[What is required] Look through the records and copy every line in which "other" appears.
(Provided data Opens)
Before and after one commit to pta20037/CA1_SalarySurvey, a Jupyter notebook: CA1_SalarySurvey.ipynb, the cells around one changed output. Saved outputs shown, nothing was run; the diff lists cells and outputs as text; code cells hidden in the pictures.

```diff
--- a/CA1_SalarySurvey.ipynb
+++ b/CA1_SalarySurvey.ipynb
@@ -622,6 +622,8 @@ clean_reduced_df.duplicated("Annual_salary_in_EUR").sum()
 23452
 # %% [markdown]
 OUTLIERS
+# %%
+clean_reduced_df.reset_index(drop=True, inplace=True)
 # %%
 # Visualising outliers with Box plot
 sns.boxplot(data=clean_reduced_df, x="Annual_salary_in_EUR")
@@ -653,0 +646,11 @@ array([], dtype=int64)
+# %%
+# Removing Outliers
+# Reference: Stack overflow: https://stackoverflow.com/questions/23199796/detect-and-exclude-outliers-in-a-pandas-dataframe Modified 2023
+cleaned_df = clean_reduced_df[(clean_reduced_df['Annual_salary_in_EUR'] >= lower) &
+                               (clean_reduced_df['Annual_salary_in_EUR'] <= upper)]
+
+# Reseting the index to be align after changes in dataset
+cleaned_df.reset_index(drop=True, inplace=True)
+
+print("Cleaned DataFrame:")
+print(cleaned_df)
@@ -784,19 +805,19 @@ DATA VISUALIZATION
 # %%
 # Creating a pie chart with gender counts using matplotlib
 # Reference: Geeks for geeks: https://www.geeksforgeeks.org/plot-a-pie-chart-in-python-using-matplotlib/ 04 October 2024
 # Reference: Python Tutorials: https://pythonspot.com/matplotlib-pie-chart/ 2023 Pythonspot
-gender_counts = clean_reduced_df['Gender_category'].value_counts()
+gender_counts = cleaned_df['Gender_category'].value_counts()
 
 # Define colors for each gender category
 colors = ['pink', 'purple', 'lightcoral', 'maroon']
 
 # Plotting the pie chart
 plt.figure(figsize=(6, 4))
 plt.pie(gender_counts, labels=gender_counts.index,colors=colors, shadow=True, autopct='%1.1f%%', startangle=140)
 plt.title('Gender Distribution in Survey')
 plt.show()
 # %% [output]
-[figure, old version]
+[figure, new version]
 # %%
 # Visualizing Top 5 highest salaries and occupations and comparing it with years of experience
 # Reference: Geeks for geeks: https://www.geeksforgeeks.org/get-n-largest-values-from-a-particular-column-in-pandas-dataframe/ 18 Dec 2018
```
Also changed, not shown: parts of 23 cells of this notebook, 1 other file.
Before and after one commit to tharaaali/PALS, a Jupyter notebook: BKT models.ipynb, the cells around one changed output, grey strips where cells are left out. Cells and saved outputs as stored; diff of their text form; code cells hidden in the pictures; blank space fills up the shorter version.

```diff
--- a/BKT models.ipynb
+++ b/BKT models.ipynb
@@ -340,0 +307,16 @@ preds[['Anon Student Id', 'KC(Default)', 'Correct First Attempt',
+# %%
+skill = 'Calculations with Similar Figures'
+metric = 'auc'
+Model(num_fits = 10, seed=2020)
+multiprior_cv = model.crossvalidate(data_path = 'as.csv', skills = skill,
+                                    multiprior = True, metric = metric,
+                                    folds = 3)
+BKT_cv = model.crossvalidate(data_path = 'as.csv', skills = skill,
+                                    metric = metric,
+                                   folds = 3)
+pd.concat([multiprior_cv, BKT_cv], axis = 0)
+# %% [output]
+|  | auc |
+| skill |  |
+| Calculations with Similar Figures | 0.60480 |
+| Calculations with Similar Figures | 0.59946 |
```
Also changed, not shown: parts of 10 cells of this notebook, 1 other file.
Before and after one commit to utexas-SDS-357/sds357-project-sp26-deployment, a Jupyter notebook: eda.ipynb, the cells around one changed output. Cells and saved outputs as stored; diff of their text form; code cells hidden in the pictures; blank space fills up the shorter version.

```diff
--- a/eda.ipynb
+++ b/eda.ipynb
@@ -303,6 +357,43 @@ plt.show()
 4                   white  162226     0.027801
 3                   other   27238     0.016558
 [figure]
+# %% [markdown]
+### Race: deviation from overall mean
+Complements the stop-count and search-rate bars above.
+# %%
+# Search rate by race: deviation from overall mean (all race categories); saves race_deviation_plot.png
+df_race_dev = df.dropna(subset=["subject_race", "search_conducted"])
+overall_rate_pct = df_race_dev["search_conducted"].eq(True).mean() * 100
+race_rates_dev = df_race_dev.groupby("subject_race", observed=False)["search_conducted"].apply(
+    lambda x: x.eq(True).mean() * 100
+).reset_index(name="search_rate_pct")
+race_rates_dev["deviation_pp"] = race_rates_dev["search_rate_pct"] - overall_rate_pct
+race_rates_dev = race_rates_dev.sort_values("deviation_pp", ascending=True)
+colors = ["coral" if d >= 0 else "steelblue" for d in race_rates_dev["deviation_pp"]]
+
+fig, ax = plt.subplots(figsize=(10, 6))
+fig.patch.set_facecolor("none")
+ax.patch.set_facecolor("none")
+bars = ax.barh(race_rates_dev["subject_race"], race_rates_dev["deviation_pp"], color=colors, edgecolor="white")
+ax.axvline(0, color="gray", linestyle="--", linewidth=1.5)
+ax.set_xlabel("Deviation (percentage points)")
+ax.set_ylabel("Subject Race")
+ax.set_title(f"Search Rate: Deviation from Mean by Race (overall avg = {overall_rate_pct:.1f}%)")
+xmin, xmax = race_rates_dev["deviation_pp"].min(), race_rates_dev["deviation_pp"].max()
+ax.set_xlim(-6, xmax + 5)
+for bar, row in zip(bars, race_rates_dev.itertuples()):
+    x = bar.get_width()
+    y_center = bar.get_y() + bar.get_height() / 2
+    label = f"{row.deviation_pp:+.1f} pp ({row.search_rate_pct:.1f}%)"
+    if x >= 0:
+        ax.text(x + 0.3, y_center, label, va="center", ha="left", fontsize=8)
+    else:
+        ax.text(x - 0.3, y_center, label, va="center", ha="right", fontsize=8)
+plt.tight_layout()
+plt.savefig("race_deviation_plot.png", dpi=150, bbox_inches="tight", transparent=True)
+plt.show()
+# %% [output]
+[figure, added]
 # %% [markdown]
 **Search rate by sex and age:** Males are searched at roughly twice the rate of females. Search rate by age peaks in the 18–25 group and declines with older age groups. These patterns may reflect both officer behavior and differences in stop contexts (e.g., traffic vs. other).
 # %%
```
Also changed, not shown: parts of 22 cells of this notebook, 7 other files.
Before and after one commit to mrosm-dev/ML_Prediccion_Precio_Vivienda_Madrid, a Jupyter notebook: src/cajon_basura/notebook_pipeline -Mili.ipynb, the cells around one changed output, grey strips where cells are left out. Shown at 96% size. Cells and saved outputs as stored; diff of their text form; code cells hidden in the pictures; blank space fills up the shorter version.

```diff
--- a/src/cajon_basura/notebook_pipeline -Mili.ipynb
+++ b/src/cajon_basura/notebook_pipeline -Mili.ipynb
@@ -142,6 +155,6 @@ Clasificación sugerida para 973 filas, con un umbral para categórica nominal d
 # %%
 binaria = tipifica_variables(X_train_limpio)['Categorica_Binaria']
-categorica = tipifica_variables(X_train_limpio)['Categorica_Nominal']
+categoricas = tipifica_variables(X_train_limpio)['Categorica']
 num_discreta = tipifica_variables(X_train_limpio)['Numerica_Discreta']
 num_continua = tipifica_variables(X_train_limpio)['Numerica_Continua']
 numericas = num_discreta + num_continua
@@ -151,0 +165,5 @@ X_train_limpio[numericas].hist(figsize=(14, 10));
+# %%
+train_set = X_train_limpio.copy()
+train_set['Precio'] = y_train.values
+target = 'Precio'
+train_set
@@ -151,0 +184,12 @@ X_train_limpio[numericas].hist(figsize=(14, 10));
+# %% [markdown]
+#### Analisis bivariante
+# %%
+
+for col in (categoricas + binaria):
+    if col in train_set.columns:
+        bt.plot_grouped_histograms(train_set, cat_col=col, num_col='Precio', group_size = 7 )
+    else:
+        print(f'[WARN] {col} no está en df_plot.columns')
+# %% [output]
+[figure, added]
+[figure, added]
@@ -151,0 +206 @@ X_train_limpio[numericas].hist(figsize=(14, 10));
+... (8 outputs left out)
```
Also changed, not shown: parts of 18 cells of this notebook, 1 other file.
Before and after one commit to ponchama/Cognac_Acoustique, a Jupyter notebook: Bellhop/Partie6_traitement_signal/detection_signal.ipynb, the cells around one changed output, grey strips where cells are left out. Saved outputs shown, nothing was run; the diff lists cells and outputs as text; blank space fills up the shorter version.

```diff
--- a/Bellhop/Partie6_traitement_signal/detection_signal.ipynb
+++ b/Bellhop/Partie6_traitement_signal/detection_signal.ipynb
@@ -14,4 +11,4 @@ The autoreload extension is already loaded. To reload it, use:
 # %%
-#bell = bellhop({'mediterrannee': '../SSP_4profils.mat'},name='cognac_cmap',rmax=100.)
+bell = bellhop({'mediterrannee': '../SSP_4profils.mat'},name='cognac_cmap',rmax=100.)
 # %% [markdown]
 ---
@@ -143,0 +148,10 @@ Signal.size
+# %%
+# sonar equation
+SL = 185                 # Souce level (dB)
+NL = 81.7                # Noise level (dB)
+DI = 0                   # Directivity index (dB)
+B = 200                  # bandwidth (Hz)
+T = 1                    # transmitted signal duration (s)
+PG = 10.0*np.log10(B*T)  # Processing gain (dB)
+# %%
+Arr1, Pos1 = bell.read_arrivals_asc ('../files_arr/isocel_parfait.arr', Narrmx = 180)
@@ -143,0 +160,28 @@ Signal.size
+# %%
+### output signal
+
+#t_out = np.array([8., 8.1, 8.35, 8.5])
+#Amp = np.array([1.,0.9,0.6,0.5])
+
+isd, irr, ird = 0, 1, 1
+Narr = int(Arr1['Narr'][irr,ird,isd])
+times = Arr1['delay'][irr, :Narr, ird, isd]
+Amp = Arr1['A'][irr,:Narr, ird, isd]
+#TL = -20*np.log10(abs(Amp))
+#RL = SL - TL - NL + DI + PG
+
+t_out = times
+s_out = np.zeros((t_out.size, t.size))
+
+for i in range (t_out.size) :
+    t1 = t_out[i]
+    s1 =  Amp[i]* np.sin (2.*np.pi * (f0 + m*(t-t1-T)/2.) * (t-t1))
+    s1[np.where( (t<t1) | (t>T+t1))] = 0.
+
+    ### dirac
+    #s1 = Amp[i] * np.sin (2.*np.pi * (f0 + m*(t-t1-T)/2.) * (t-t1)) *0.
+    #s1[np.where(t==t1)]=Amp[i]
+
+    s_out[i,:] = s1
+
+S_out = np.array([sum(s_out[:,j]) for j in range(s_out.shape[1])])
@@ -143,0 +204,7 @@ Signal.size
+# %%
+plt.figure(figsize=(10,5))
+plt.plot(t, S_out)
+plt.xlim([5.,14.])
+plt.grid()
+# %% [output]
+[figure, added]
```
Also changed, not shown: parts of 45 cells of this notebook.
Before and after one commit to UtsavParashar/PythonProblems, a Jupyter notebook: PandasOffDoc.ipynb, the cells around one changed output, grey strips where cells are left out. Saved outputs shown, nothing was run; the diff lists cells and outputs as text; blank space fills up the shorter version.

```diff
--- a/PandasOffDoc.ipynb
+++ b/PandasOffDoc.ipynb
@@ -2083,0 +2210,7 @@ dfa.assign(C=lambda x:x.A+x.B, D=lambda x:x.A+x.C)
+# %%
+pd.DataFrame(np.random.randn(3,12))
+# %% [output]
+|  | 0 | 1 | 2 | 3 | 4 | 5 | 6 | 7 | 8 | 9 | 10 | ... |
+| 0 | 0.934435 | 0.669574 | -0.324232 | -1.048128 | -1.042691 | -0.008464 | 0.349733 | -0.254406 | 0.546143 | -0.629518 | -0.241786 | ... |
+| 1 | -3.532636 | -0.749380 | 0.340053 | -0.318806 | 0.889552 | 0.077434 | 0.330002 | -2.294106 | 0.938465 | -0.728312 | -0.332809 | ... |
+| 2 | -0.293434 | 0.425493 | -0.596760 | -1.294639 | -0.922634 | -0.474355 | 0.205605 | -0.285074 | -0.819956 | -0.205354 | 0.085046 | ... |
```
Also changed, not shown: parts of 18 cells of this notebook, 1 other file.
(Provided data Closes)
[Task output]
Also changed, not shown: parts of 23 cells of this notebook, 1 other file.
Also changed, not shown: parts of 10 cells of this notebook, 1 other file.
 3                   other   27238     0.016558
 **Search rate by sex and age:** Males are searched at roughly twice the rate of females. Search rate by age peaks in the 18–25 group and declines with older age groups. These patterns may reflect both officer behavior and differences in stop contexts (e.g., traffic vs. other).
Also changed, not shown: parts of 22 cells of this notebook, 7 other files.
Also changed, not shown: parts of 18 cells of this notebook, 1 other file.
Also changed, not shown: parts of 18 cells of this notebook, 1 other file.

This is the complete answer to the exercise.